WHAT YOU ARE ASKED TO DO: Show, from the records below, all lines that contain the word "option".

DATA FOR THIS TASK:
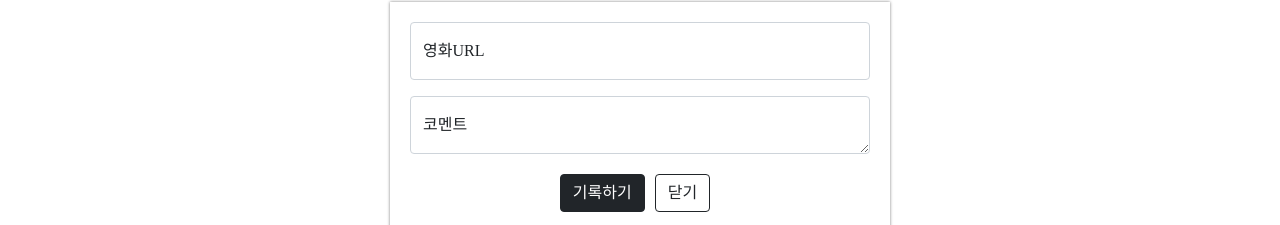
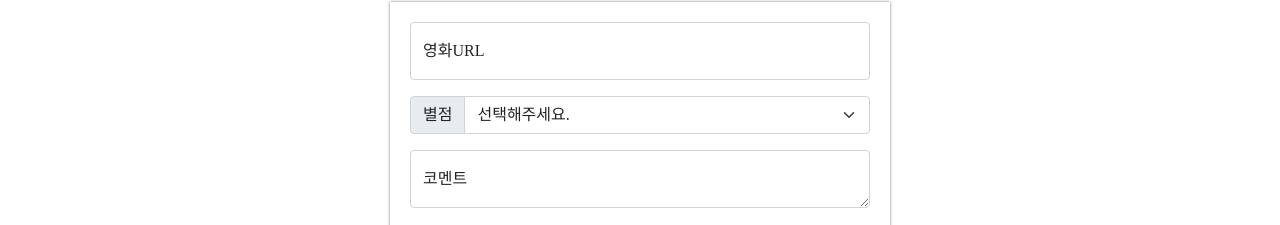
Before and after one commit to torinori2/mypage1, a plain HTML site: page index.html in a window 1280 px wide. Shown: the part 268-493 px from the top of the page. Drawn offline with nearby package versions, Linux system fonts and the light colour scheme; a web font is replaced by a local one.

Commit message:
Update index.html

```diff
--- a/index.html
+++ b/index.html
@@ -95,6 +95,17 @@
             <input type="email" class="form-control" id="floatingInput" placeholder="name@example.com">
             <label for="floatingInput">영화URL</label>
         </div>
+        <div class="input-group mb-3">
+            <label class="input-group-text" for="inputGroupSelect01">별점</label>
+            <select class="form-select" id="inputGroupSelect01">
+              <option selected>선택해주세요.</option>
+              <option value="1">⭐</option>
+              <option value="2">⭐⭐</option>
+              <option value="3">⭐⭐⭐</option>
+              <option value="3">⭐⭐⭐⭐</option>
+              <option value="3">⭐⭐⭐⭐⭐</option>
+            </select>
+          </div>
         <div class="form-floating">
             <textarea class="form-control" placeholder="Leave a comment here" id="floatingTextarea"></textarea>
             <label for="floatingTextarea">코멘트</label>
```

EXPECTED OUTPUT:
+              <option selected>선택해주세요.</option>
+              <option value="1">⭐</option>
+              <option value="2">⭐⭐</option>
+              <option value="3">⭐⭐⭐</option>
+              <option value="3">⭐⭐⭐⭐</option>
+              <option value="3">⭐⭐⭐⭐⭐</option>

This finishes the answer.